migrants limbo immigration coronavirus

Hostile Environment Leaves Migrants in Limbo

Migrants Suffer Under Hostile Environment During COVID-19

You would be forgiven for assuming that, in the midst of a global pandemic, the Home Office would automatically relax or entirely scrap its widely condemned hostile environment policies. Yet, six weeks into the UK’s lockdown, such detrimental and life-threatening restrictions are yet to be lifted.

While the government has implemented some necessary, welcomed changes – including its decision to automatically extend for one year any visa held by doctors, nurses and paramedics that is due to expire before 1st October 2020 – it has failed to abolish (or at the very least temporarily curb) the vast majority of its hostile immigration policies.

Charities and church leaders across the UK are still calling for the suspension of the government’s hostile environment, which primarily targets asylum seekers and undocumented migrants. Faced with the increased threat of destitution, exploitation and homelessness, they have so far been excluded from the government’s financial support packages; a harrowing indictment of the ‘No Recourse to Public Funds’ condition.

Forcing migrants to choose between two equally deplorable demands – either leaving the country or finding the money to fork out thousands in fees – is utterly bereft of human decency

And it is not only undocumented migrants, asylum seekers and refugees who are suffering under the government’s hostile environment during the COVID-19 crisis. Heather Ducharme, 45, has spoken out after being informed that she would have to leave the UK with her young British son despite having lived here for the past decade.

hostile environment leaves migrants in limbo coronavirus
Heather, her six-year-old son Will and her partner Wendy. [Image: Heather Ducharme, iNews]

In her role as a senior manager for The Body Shop, Heather regularly travels abroad, which led to her application for permanent residency in the UK being rejected by the Home Office. Her options? To either leave the UK by the beginning of next month when her current visa expires, or to make a further £2,400 application; all of this transpiring in the midst of a pandemic.

The Home Office should be protecting migrants during this crisis, not exposing them to further adversity

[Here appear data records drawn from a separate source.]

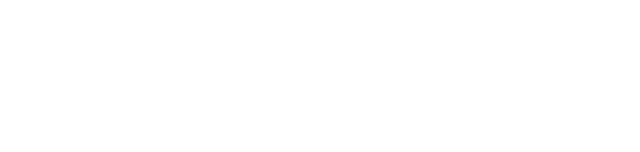
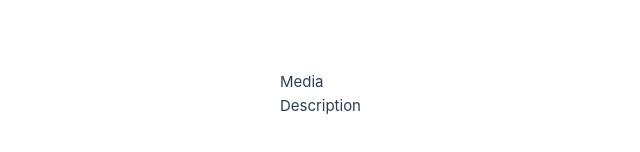
Before and after one commit to ramil350/tour_page, a Vue app: page / in a window 1280 px wide. Shown: the part 306-458 px from the top of the page, without its empty margins (279-919 px from the left). Built offline with nearby package versions, Linux system fonts and the light colour scheme.

Commit message:
Introduce tour page components

```diff
--- a/src/App.vue
+++ b/src/App.vue
@@ -1,8 +1,11 @@
 <script setup>
+  import TourPage from './components/TourPage.vue'
+
 </script>
 
 <template>
   <main>
+    <TourPage />
   </main>
 </template>
 
--- /dev/null
+++ b/src/components/TourDescription.vue
@@ -0,0 +1,9 @@
+<script setup>
+  const props = defineProps({
+    tour: Object
+  })
+</script>
+
+<template>
+  <div>Description</div>
+</template>
--- /dev/null
+++ b/src/components/TourMedia.vue
@@ -0,0 +1,9 @@
+<script setup>
+  const props = defineProps({
+    tour: Object
+  })
+</script>
+
+<template>
+  <div>Media</div>
+</template>
--- /dev/null
+++ b/src/components/TourPage.vue
@@ -0,0 +1,16 @@
+<script setup>
+  import { ref } from "vue"
+  import TourMedia from './TourMedia.vue'
+  import TourDescription from './TourDescription.vue'
+
+  const tour = ref({})
+</script>
+
+<template>
+  <div class="tour-media-container">
+    <TourMedia :tour="tour" />
+  </div>
+  <div class="tour-description-container">
+    <TourDescription :tour="tour" />
+  </div>
+</template>
```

The Home Office previously announced that all visas due to expire between 24th January and 31st May would remain valid until further notice. However, it remains unclear what will happen after this date passes, with applications likely to face huge delays.

What’s more, migrants in the UK are questioning how they ought to proceed with application submissions whilst they are currently unable to provide biometric information such as fingerprints – a crucial requirement of all applications.

Given the current circumstances, the Home Office’s persistence to uphold stringent conditions and place added pressures on migrants while already offering them the bare minimum by way of support seems entirely unethical. Forcing migrants to choose between two equally deplorable demands – either leaving the country or finding the money to fork out thousands in fees – is utterly bereft of human decency.

The Home Office should be protecting migrants during this crisis, not exposing them to further adversity and placing them in a state of limbo with little guidance or support.

During the current crisis, it ought to be a moral obligation that reasonable flexibility and understanding is extended to migrants

Speaking to iNews, Heather made clear how demoralising the UK’s immigration system is: “There is one part of me which thinks I should give up and go back to Canada. […] It’s hard not to feel enough is enough if the UK immigration system is so determined to reject me and others like me. But then why should my son have to be taken away from the UK and why should I have to leave my partner and my British family? I feel a crisis has been imposed on our life.”

She also noted: “The so-called ‘hostile environment’ was bad before but the pandemic has made it worse. Either we go or try to keep making our life here, but in a cruel state of limbo.”

Despite living and working in the UK for over ten years, Heather has potentially been given four weeks to pack up both her’s and her son’s lives in the middle of a pandemic.

Heather’s application for Indefinite Leave to Remain was rejected by the Home Office after officials included travel that she is required to undertake for work within their assessment of her eligibility, meaning that she exceeded the limit of 540 days of travel over a decade.

The lack of empathy and common sense displayed by the Home Office is regrettably something which has faced criticism time and time again. However, during the current crisis, it ought to be a moral obligation that reasonable flexibility and understanding is extended to migrants.

Written by
Holly Barrow